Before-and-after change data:
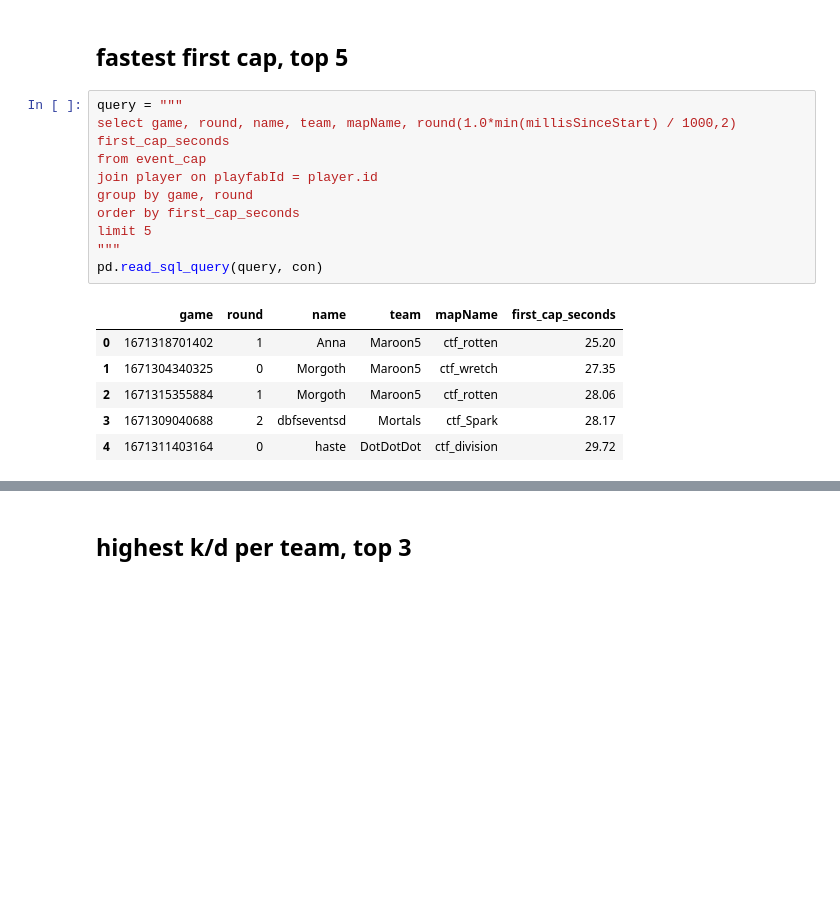
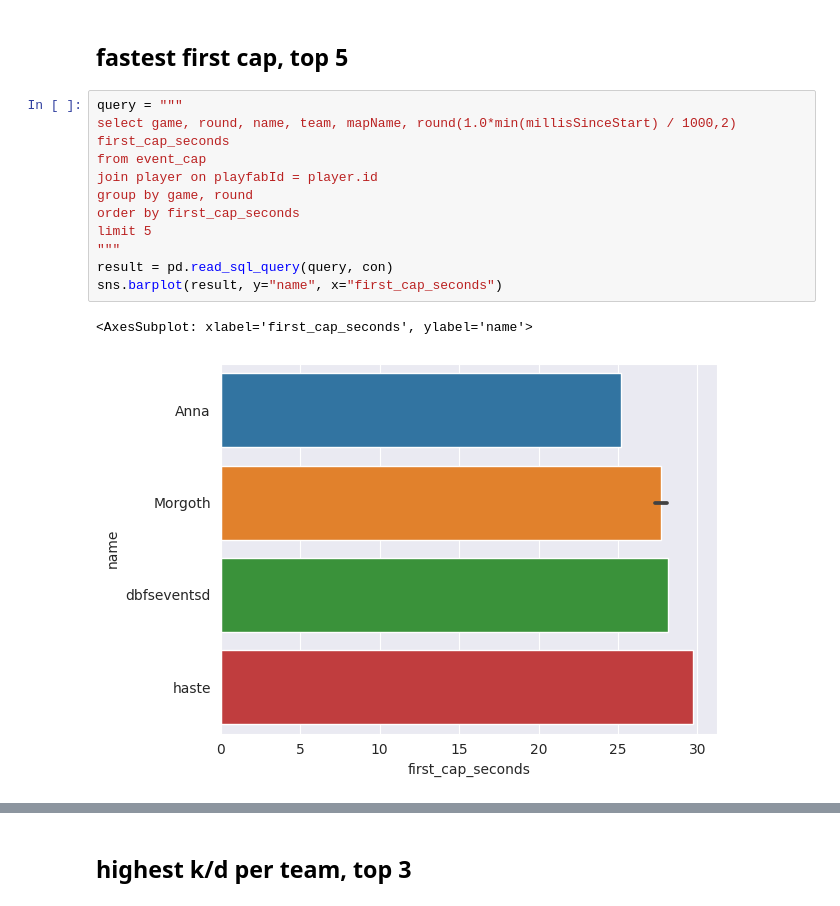
Before and after one commit to s2vndl/s2_1st_tournament_stats, a Jupyter notebook: s2_stats.ipynb, the cells around one changed output, grey strips where cells are left out. Drawn from its saved outputs; the diff is of its cells as text; blank space fills up the shorter version.

Commit message:
add charts where only tables were displayed

```diff
--- a/s2_stats.ipynb
+++ b/s2_stats.ipynb
@@ -120,17 +111,14 @@ cur.connection.commit()
 # %%
 query = """
 select game, round, name, team, mapName, round(1.0*min(millisSinceStart) / 1000,2) first_cap_seconds
 from event_cap
 join player on playfabId = player.id
 group by game, round
 order by first_cap_seconds
 limit 5
 """
-pd.read_sql_query(query, con)
+result = pd.read_sql_query(query, con)
+sns.barplot(result, y="name", x="first_cap_seconds")
 # %% [output]
-|  | game | round | name | team | mapName | first_cap_seconds |
-| 0 | 1671318701402 | 1 | Anna | Maroon5 | ctf_rotten | 25.20 |
-| 1 | 1671304340325 | 0 | Morgoth | Maroon5 | ctf_wretch | 27.35 |
-| 2 | 1671315355884 | 1 | Morgoth | Maroon5 | ctf_rotten | 28.06 |
-| 3 | 1671309040688 | 2 | dbfseventsd | Mortals | ctf_Spark | 28.17 |
-| 4 | 1671311403164 | 0 | haste | DotDotDot | ctf_division | 29.72 |
+<AxesSubplot: xlabel='first_cap_seconds', ylabel='name'>
+[figure, added]
```
Also changed, not shown: parts of 12 cells of this notebook.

-- TASK GOAL --
The records above should be copied word for word, with the pictures left out.

-- YOUR RESPONSE --
Before and after one commit to s2vndl/s2_1st_tournament_stats, a Jupyter notebook: s2_stats.ipynb, the cells around one changed output, grey strips where cells are left out. Drawn from its saved outputs; the diff is of its cells as text; blank space fills up the shorter version.

Commit message:
add charts where only tables were displayed

```diff
--- a/s2_stats.ipynb
+++ b/s2_stats.ipynb
@@ -120,17 +111,14 @@ cur.connection.commit()
 # %%
 query = """
 select game, round, name, team, mapName, round(1.0*min(millisSinceStart) / 1000,2) first_cap_seconds
 from event_cap
 join player on playfabId = player.id
 group by game, round
 order by first_cap_seconds
 limit 5
 """
-pd.read_sql_query(query, con)
+result = pd.read_sql_query(query, con)
+sns.barplot(result, y="name", x="first_cap_seconds")
 # %% [output]
-|  | game | round | name | team | mapName | first_cap_seconds |
-| 0 | 1671318701402 | 1 | Anna | Maroon5 | ctf_rotten | 25.20 |
-| 1 | 1671304340325 | 0 | Morgoth | Maroon5 | ctf_wretch | 27.35 |
-| 2 | 1671315355884 | 1 | Morgoth | Maroon5 | ctf_rotten | 28.06 |
-| 3 | 1671309040688 | 2 | dbfseventsd | Mortals | ctf_Spark | 28.17 |
-| 4 | 1671311403164 | 0 | haste | DotDotDot | ctf_division | 29.72 |
+<AxesSubplot: xlabel='first_cap_seconds', ylabel='name'>
+[figure, added]
```
Also changed, not shown: parts of 12 cells of this notebook.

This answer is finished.